The prevalence—as well as social and economic costs—of mental, emotional, and behavioral health disorders among American students is alarming. According to the National Academy of Medicine, nearly 1 in every 5 American students struggles with mental, emotional, and behavioral health each year [National Research Council and Institute of Medicine (NRC & IOM), 2009]. Children with mental or behavioral health problems are at greater risk of falling behind in school and, left untreated, can compound that risk into adulthood. Mental, emotional, and behavioral health disorders disproportionately affect low-income students, students of color, and students with a history of adverse childhood events (i.e., trauma).
Recent policy change at the federal level allows states and local education agencies to prioritize and direct resources towards more holistic indicators of student success, such as student access to mental and behavioral resources. As such, policy solutions and interventions in mental and behavioral health are most successful if guided by a multitiered system of support (MTSS): universal mental, emotional, and behavioral supports for all students; targeted screening and intervention for at-risk students; and intensive support for students demonstrating the highest needs. Additionally, research strongly supports the use of school-based mental health consultation as an effective strategy for providing mental health services to children.

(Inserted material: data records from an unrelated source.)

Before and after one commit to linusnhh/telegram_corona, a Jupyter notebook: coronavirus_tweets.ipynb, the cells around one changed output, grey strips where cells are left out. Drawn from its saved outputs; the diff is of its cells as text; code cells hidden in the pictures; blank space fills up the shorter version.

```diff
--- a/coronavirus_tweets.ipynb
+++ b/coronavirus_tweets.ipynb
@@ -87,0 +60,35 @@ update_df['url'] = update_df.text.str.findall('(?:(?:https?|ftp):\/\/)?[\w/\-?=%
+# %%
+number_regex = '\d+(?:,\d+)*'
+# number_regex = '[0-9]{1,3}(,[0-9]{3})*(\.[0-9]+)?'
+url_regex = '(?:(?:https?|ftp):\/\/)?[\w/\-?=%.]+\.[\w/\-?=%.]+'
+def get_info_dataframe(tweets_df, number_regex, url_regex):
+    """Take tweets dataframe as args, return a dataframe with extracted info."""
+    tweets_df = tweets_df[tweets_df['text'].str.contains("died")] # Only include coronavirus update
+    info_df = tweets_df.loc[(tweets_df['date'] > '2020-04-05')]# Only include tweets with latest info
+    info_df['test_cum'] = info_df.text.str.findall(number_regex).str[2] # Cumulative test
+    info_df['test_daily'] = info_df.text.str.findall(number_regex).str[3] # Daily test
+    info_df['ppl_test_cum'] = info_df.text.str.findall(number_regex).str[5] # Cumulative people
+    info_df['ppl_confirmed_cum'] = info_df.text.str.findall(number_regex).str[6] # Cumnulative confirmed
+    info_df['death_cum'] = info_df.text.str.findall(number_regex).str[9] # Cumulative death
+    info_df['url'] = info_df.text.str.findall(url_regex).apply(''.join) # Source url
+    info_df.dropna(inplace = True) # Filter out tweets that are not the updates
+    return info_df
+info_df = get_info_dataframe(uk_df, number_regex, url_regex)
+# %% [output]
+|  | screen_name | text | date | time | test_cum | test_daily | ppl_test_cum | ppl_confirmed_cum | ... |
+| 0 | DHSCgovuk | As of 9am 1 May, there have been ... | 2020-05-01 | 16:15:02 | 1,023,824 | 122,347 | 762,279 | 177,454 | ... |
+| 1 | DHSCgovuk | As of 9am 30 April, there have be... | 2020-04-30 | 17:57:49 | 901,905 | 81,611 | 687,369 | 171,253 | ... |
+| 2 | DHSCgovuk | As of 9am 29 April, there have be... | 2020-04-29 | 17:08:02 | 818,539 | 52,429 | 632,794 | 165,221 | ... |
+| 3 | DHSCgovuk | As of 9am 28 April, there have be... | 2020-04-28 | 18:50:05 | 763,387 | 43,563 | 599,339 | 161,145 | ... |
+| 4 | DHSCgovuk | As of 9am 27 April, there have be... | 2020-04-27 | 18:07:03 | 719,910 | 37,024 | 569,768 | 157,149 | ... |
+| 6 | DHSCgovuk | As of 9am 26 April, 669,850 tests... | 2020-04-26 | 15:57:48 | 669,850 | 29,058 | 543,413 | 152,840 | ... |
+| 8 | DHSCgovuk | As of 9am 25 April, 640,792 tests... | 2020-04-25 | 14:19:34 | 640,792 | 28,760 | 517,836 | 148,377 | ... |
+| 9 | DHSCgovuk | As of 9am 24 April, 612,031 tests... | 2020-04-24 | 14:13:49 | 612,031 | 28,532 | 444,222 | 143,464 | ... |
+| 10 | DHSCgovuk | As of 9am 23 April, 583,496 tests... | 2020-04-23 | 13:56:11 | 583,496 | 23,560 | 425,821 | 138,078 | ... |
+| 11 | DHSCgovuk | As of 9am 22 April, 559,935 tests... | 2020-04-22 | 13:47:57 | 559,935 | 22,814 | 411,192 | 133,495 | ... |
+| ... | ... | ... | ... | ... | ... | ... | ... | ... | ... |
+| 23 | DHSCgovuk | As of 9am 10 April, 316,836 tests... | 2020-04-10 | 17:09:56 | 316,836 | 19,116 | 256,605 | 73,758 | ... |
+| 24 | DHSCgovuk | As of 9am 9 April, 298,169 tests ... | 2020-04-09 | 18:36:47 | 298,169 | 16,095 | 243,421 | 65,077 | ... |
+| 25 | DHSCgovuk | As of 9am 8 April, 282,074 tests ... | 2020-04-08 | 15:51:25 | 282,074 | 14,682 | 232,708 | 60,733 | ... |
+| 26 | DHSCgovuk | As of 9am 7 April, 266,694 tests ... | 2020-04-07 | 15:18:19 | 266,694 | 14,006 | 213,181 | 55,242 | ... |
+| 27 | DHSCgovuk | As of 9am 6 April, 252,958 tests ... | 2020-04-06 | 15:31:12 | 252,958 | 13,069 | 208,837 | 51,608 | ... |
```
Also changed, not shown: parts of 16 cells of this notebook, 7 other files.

Full reference list: PB18-004 References
Keywords: mental health, behavior, emotional health, psychology, support